69 Pages Posted: 16 Dec 2011 Last revised: 29 Nov 2012
Date Written: August 14, 2011
We review the empirical evaluation of three school-management interventions: school decentralization, tracking and contract teachers. We provide stylized models to organize the discussion of the results. We look at the average and distributional effects of the policies and stress the possible importance of complementary interventions aimed at reducing inequality when the programs are cost-effective but engender greater benefits to the best students. We compare the results across non-experimental, quasi-experimental and experimental studies, and argue, not surprisingly, that a solid identification strategy is critical to getting the policy recommendations right.
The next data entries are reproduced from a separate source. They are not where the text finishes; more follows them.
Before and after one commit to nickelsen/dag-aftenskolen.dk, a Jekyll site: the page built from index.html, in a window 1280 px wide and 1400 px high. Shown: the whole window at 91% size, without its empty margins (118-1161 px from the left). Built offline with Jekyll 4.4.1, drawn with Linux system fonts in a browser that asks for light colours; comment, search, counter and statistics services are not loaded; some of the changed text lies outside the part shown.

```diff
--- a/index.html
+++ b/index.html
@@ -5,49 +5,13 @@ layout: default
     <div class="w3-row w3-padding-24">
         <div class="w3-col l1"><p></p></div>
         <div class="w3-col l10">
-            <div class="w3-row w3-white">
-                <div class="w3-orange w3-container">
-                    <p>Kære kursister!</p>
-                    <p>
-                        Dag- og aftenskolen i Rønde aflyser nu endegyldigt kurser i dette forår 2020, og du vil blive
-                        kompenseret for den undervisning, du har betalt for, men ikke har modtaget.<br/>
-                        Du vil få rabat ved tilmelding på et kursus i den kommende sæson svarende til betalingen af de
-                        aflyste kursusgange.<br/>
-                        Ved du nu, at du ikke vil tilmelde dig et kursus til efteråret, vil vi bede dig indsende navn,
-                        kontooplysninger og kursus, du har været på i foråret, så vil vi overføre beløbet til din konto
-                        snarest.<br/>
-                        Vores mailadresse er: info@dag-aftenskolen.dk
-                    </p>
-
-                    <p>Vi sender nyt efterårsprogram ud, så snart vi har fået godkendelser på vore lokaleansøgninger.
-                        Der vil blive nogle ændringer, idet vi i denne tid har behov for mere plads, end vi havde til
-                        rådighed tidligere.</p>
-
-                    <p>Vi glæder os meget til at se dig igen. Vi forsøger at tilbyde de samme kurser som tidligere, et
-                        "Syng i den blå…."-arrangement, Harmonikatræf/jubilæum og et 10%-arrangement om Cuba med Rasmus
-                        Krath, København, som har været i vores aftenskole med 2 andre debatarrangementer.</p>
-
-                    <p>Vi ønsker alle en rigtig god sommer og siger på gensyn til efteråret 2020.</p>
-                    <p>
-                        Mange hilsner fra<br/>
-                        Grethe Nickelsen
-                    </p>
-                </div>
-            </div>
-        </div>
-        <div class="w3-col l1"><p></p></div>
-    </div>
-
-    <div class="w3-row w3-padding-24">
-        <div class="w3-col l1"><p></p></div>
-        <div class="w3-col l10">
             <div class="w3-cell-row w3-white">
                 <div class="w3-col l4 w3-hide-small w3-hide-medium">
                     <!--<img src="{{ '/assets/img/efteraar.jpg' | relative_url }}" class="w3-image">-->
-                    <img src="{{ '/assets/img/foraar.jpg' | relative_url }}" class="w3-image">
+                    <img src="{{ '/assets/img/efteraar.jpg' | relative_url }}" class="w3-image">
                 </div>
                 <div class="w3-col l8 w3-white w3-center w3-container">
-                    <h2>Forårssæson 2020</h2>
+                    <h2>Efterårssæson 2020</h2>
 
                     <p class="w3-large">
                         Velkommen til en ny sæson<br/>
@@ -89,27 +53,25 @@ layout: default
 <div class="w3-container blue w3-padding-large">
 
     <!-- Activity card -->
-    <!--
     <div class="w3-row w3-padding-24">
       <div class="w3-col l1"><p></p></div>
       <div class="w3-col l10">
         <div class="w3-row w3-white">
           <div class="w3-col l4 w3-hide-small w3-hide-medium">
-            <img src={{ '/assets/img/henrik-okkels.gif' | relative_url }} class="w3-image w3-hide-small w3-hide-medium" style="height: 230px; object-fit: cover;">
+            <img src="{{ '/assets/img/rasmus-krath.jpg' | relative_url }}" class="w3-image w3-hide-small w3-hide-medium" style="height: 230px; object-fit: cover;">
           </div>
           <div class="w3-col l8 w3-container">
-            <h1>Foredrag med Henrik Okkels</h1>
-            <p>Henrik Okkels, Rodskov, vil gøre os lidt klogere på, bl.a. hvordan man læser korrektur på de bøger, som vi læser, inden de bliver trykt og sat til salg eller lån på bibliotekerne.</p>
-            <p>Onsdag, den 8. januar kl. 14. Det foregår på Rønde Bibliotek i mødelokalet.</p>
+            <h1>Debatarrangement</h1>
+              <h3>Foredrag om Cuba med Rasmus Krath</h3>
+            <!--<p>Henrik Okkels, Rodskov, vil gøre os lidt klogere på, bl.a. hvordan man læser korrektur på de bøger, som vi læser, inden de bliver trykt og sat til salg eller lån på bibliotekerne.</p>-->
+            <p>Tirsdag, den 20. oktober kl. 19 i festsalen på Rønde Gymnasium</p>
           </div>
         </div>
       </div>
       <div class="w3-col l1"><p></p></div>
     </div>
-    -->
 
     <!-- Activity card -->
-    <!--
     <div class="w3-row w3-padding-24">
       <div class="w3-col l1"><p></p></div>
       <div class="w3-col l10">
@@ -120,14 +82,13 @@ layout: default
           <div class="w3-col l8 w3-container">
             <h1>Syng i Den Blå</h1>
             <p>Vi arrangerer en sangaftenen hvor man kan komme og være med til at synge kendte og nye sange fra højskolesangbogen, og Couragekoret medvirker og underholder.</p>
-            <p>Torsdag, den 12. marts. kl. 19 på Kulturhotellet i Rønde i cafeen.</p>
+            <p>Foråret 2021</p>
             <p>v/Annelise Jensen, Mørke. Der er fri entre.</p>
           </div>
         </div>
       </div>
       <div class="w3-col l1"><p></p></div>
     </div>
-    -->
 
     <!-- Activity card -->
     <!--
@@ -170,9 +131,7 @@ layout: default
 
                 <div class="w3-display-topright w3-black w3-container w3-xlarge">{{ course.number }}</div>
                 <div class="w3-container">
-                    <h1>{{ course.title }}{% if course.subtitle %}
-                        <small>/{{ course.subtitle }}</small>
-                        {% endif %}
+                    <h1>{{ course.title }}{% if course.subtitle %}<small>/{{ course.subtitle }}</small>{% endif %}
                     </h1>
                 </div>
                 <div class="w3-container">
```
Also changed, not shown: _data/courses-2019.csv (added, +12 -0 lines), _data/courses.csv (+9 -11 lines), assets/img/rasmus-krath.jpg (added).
Finally, we identify some problems that future research should address.
Keywords: Education, school management, decentralization, tracking, contract teachers
JEL Classification: H00
Suggested Citation: Suggested Citation
Galiani, Sebastian and Perez-Truglia, Ricardo, School Management in Developing Countries (August 14, 2011). Available at SSRN: https://ssrn.com/abstract=1972459 or http://dx.doi.org/10.2139/ssrn.1972459